Skip to Main Content


News and Events Archives

Back to News Archive
Lookingbill to publish War Dance at Fort Marion: Plains Indian War Prisoners
Tuesday, November 15, 2005

Dr. Brad Lookingbill, associate professor of history will publish "War Dance at Fort Marion: Plains Indian War Prisoners" in early 2006.

Lookingbill found the inspiration for his book from the memoirs of military officer Captain Richard Pratt. From 1875-1878, Capt. Pratt oversaw the detention of 72 chiefs and warriors of the Kiowa, Cheyenne, Comanche, and Arapaho tribes as U.S. Army prisoners of war at Fort Marion in St. Augustine, Florida. As an alternative to standard imprisonment, the prisoners participated in an educational experiment initially designed to end the Indians' resistance to reservations. The experiment's goal eventually shifted to a plan that would mold the prisoners into model citizens in mainstream American society.

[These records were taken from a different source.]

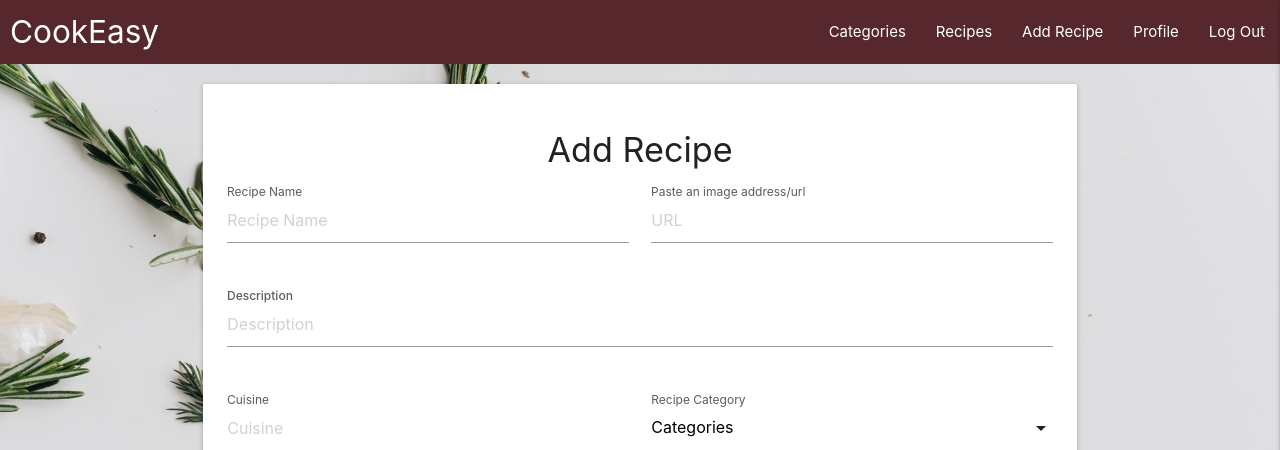
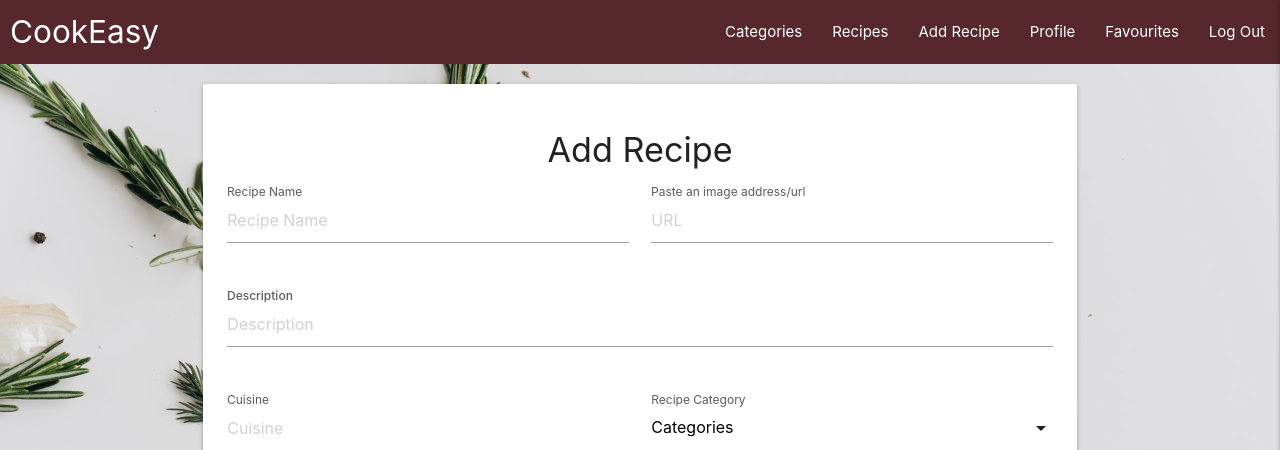
Before and after one commit to ErnestaMajute/MS3, a Flask app: page /add_recipe in a window 1280 px wide. Shown: the top 450 px of the page. Run offline with Flask 2, Linux system fonts and the light colour scheme; the visitor is signed in with stand-in values (Sample User, id 1); data that the repository does not hold is empty; some libraries are stand-ins or nearby versions.

Commit message:
Added link to nav bar, to open favourites page

```diff
--- a/templates/base.html
+++ b/templates/base.html
@@ -40,6 +40,7 @@
                     {% if session.user %}
                         <li><a href="{{ url_for('add_recipe') }}">Add Recipe</a></li>
                         <li><a href="{{ url_for('profile', username=session['user']) }}">Profile</a></li>
+                        <li><a href="{{ url_for('favourites', user=session.user) }}">Favourites</a></li>
                         <li><a href="{{ url_for('logout') }}">Log Out</a></li>
                     {% else %}
                         <li><a href="{{ url_for('login') }}">Log In</a></li>
@@ -69,6 +70,7 @@
             {% if session.user %}
             <li><a href="{{ url_for('add_recipe') }}">Add Recipe</a></li>
                 <li><a href="{{ url_for('profile', username=session['user']) }}">Profile</a></li>
+                <li><a href="{{ url_for('favourites', user=session.user) }}">Favourites</a></li>
                 <li><a href="{{ url_for('logout') }}">Log Out</a></li>
             {% else %}
                 <li><a href="{{ url_for('login') }}">Log In</a></li>
```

War Dance at Fort Marion chronicles the prisoners' ability to maintain their own cultural identities, continuing to practice their traditional dances and ceremonies while meeting the demands required in the educational experiment.

Lookingbill said Capt. Pratt reluctantly allowed the Indians to hold traditional activities, such as pow wows, justifying them as a means to improve their communication with non-Indians. For the Indians, however, the pow wows were a way to preserve their traditions and have a measure of freedom.

"Their survival became a collaboration with their captors," said Lookingbill. "Their goal was to return home and share what they had learned so future generations could carry on."

Lookingbill says his book is unique because it is the first to provide a complete account of the prisoners' experiences at Fort Marion from their perspective. Most of the existing documentation about Indians as prisoners or as boarding school students has been made by non-Indians. Lookingbill reconstructed the prisoners' stories by reviewing 150 pictographs a traditional Indian way to document first-person accounts and record significant events.

"One prisoner, Wohaw, translated pictographs in the ledger books given to him in prison. This was the most exciting primary research document," said Lookingbill. "The ledger books were often used by Native Americans for their art when buffalo skin wasn't readily available." "War Dance at Fort Marion" will be published by the University of Oklahoma Press. This is Lookingbill's second book. "Dust Bowl, USA: Depression America and the Ecological Imagination, 1929-1941" was published in 2001.